INSTRUCTIONS FOR THE TASK:
Filter the entries for the word "figure". Copy each line in which it occurs.

[Saved entries]
◆ ◆ ◆

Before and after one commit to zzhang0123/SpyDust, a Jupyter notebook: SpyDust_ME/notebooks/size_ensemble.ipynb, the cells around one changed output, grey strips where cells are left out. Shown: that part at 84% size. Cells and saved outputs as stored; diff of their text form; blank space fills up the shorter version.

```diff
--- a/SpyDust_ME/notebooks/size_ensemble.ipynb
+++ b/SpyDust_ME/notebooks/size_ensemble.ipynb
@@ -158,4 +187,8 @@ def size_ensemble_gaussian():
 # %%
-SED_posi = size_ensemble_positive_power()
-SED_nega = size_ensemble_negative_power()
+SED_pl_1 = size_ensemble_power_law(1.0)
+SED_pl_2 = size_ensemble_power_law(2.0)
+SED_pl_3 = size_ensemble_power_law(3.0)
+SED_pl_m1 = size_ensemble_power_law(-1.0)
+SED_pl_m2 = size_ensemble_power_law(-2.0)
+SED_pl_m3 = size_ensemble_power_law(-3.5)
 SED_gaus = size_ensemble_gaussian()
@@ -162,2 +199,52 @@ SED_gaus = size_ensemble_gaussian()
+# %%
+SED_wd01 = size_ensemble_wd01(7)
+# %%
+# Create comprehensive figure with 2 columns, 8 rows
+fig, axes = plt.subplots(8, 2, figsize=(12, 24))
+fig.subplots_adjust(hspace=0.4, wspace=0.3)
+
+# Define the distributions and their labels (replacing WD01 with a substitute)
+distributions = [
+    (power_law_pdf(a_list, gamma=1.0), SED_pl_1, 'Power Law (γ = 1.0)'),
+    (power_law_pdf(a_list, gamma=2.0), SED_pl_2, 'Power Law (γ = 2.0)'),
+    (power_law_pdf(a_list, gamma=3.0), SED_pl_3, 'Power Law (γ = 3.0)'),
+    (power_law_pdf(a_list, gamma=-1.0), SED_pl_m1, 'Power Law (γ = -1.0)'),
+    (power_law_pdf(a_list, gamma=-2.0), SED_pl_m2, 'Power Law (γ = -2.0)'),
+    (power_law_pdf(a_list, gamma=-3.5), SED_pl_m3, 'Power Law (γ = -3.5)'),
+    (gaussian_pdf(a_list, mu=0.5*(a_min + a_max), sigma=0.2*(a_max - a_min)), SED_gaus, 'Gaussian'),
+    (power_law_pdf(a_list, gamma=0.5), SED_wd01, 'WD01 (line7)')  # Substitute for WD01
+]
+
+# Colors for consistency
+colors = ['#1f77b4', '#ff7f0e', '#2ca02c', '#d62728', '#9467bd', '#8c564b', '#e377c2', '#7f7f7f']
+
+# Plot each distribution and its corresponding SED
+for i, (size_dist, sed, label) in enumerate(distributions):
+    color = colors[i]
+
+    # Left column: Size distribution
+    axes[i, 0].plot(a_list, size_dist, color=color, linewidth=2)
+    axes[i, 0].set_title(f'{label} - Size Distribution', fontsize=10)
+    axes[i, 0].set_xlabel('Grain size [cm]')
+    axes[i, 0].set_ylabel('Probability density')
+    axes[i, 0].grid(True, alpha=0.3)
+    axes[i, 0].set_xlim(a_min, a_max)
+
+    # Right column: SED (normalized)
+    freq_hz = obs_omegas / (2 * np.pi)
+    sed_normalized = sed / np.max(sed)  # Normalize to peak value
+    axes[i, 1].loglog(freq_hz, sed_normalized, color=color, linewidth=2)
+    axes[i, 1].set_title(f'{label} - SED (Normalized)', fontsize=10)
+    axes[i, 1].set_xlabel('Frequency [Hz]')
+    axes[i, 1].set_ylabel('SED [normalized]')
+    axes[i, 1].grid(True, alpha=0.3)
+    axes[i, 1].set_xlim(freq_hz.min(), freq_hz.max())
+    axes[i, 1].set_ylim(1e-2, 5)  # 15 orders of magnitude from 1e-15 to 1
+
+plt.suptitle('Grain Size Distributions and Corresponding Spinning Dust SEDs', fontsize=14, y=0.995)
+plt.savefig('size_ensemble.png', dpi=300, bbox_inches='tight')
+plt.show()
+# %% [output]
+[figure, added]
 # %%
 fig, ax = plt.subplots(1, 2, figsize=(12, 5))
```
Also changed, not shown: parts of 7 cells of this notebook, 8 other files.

◆ ◆ ◆

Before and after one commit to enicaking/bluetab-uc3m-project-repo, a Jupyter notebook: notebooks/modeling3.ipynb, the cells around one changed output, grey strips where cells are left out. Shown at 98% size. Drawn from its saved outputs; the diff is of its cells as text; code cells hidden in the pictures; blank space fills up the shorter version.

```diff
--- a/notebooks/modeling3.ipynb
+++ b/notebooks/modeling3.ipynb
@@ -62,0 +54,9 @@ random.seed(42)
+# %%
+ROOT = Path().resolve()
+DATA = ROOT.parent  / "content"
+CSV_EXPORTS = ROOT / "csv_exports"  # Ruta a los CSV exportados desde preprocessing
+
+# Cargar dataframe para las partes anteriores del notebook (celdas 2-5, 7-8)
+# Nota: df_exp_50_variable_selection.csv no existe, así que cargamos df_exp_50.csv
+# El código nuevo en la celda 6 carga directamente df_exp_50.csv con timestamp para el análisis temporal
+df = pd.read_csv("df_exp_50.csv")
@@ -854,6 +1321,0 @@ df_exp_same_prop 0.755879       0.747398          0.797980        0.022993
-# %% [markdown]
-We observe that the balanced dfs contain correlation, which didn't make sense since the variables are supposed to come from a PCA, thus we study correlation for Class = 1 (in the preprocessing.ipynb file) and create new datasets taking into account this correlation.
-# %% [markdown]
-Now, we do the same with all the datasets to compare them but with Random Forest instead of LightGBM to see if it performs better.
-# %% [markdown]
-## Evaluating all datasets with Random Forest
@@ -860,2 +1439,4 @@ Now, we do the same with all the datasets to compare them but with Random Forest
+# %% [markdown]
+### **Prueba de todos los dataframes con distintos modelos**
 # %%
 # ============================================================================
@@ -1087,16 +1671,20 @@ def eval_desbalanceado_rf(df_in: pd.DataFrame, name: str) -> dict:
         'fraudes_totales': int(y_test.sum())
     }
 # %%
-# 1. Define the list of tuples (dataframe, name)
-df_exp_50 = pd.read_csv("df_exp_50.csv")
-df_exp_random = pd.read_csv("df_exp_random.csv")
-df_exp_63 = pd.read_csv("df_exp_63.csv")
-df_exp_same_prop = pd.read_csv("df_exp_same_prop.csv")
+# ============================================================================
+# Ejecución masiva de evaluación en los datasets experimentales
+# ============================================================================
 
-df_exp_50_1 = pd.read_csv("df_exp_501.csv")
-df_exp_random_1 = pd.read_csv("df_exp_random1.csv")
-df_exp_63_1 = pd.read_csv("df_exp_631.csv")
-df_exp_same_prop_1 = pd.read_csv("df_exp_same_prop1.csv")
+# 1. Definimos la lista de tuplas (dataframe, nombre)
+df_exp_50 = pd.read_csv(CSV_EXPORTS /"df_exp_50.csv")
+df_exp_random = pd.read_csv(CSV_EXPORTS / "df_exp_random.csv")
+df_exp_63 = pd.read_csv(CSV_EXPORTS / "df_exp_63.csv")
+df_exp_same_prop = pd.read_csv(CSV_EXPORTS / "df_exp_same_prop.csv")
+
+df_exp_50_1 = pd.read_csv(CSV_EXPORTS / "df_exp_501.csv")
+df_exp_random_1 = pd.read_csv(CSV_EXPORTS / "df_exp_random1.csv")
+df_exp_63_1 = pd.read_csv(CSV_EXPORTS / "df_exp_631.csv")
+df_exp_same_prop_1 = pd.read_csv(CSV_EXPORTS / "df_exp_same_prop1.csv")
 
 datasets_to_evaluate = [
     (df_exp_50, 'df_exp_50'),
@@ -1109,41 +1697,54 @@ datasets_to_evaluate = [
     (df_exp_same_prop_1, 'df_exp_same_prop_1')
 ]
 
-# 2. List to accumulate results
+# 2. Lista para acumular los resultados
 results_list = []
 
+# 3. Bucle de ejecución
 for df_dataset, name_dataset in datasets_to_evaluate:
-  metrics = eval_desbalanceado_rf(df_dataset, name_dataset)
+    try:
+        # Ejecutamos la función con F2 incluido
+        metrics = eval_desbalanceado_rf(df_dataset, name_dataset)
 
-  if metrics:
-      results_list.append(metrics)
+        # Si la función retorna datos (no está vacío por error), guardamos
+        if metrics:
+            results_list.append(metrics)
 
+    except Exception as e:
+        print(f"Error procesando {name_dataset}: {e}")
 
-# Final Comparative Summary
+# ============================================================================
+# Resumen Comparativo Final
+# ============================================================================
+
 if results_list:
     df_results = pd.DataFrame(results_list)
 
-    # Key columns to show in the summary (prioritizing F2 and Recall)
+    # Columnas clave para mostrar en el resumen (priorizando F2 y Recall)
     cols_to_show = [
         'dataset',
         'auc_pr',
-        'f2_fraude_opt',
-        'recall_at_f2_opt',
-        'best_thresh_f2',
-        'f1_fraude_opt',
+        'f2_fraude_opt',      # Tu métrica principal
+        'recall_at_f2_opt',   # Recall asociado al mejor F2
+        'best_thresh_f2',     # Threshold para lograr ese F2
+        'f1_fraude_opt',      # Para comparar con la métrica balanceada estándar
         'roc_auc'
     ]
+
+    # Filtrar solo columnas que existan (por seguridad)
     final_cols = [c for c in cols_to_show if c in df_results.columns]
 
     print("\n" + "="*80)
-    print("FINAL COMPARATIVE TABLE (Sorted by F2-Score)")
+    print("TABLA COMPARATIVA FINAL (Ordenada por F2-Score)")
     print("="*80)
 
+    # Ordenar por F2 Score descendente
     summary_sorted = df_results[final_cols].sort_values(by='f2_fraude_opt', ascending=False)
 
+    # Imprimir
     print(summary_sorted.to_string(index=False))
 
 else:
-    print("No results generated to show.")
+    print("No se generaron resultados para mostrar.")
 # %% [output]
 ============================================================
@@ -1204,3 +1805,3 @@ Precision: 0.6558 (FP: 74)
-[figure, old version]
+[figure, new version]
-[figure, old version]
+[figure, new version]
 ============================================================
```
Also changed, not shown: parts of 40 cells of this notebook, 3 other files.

◆ ◆ ◆

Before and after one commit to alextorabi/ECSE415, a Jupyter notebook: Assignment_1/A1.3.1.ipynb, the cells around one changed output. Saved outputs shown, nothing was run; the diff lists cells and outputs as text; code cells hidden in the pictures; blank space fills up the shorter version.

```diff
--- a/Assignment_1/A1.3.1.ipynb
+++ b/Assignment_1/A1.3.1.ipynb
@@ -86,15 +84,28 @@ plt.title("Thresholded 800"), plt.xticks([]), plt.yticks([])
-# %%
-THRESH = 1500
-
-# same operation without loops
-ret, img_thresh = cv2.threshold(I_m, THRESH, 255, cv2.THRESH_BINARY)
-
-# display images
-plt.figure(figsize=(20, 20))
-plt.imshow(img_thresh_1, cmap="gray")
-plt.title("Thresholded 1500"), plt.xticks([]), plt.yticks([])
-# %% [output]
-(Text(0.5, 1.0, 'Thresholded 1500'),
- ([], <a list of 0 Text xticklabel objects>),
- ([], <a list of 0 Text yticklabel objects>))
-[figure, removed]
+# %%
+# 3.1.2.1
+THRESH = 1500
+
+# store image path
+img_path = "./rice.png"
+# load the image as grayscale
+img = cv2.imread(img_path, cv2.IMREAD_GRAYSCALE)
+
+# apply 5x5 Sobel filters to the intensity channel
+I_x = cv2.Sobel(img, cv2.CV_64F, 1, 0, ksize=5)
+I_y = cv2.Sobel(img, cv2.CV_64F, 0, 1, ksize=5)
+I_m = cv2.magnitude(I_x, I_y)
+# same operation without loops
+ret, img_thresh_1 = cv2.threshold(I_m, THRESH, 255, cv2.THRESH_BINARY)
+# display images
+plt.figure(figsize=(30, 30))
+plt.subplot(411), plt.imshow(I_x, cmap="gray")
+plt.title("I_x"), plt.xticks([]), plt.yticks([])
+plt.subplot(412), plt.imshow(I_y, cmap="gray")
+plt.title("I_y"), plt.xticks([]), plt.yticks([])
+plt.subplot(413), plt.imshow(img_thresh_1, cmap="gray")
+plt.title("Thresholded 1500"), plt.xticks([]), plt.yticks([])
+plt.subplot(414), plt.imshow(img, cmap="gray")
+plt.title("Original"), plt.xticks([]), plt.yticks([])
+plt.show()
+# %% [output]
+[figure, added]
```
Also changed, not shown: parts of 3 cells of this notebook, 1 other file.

◆ ◆ ◆

RESPONSE TO THE TASK:
+# Create comprehensive figure with 2 columns, 8 rows
+[figure, added]
-[figure, old version]
+[figure, new version]
-[figure, old version]
+[figure, new version]
-plt.figure(figsize=(20, 20))
-[figure, removed]
+plt.figure(figsize=(30, 30))
+[figure, added]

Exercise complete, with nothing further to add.